I played around with the comment feature on word; I found it under the review function rather than the insert. This would be a great alternative to handwriting on a rough draft; it occurred to me that students could comment on each other’s paper electronically as well. Color coding specific parts of the essay as a student or teacher edits is would cut down on the amount of time it takes to give relevant and productive information; if each class had a code for specifics of the assignment – i.e., red for sentences that connect to thesis, green for grammar mistakes, blue for parts that are confusing, etc – could convey to authors suggestions while saving the editor from much tedium. However, lack of lab time and space poses an issue to this way of writing as I worry if I would be able to allow for students to consistently use it.
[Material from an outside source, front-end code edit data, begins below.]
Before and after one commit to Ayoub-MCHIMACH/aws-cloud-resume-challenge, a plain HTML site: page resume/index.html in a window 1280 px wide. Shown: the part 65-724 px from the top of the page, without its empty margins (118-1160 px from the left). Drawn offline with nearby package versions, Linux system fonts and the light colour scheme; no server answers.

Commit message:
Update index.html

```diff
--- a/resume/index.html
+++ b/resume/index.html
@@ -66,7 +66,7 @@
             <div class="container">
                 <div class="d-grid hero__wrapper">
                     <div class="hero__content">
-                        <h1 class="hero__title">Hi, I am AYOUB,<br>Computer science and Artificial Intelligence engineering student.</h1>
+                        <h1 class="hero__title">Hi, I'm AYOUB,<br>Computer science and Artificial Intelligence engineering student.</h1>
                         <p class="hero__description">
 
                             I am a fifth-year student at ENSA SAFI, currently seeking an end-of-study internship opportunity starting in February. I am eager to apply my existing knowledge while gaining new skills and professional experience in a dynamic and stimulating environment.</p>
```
Just starting with inspiration has already got me planning the ways I can use such software with my classes! I am very impressed with how much you can do with all the pre-writing and drafting options. I started with the mapping option and wrote a couple of points about the theme of conformity within The Giver. It was great to see how students would be able to rewrite and add/subtract points without the barrier of having to rewrite all their work. However, what I was MOST impressed with was how easily Inspiration allowed me to go from the mapping feature into an outline – I always require an outline to be turned with students’ essays, and I encourage them to take their outline right from their brainstorm. This once again takes away the middle step of having to rewrite their ideas, and allows for more time to be spent on organizing, creating and adding more of students’ own ideas. I am extremely impressed.
The downfall is that as much as I enjoy the program, as far as I know, my school does not have the money for it. I am going to petition my principal to allow the English department to purchase it; I will keep people posted with how successful it is. I always find it frustrating to know about great, helpful and innovative technology, and yet not be able to incorporate fully or at all due to lack of resources at my school.

Thursday, June 10, 2010
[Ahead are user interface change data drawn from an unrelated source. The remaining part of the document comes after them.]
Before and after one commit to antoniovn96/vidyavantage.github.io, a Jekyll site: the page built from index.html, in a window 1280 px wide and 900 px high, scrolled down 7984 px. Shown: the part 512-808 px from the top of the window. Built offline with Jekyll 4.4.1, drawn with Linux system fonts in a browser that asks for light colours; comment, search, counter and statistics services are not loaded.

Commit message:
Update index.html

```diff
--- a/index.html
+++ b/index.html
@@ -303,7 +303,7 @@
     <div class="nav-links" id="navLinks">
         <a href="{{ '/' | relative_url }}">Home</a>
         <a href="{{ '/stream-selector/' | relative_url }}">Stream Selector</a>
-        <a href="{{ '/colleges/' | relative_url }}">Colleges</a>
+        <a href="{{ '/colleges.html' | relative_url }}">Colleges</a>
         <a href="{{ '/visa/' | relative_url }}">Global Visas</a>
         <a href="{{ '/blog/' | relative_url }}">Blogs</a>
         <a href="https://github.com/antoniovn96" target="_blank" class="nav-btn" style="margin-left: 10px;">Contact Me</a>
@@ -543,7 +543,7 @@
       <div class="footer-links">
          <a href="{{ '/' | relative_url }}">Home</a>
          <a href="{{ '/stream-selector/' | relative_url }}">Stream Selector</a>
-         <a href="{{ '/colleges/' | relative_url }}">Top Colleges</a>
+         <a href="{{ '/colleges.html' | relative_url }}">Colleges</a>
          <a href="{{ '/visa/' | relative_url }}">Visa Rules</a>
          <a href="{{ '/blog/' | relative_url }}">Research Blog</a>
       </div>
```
Journal #2

I really like blogging; I find that blogs allow for people to write in an entertaining/fascinating way while still getting important (or sometimes not so important) information across. For example, the blog about Baghdad Burning blog that was linked to our website conveys a young women's experience in way that is truly eye opening and full of information that the average American would never receieve, yet it is done in a way that feels more personalized then a book, due to the nature of blogging - which is consistent and updated - rather than a book, which is stagnant. On the less serious sides, blogs are an excellent way for people to get out their opinions about vairous political beliefs or other interests, and again, they differ from books in the fact that they are interactive due to comments and responses. Both of these elements I believe allow for blogs to often make a greater impact than books, even though that in and of itself is a cause of concern.

I have used blogs in an independent reading project within my classroom, and I am planning on adding a link to show one of my student's off. I find that students really liked the personalized nature of blogs and therefore felt more comfortable sharing their opinions. The blogs also very much allowed for my students to add more creativity about their book - meaning pictures and seperated quotes - than the traditional essay would have allowed for.

This, of course, asks the questions - will blogging and wikis become the essays/ preferred method of writing in educational future? If so, what larger implications will this have in terms of literature and writing?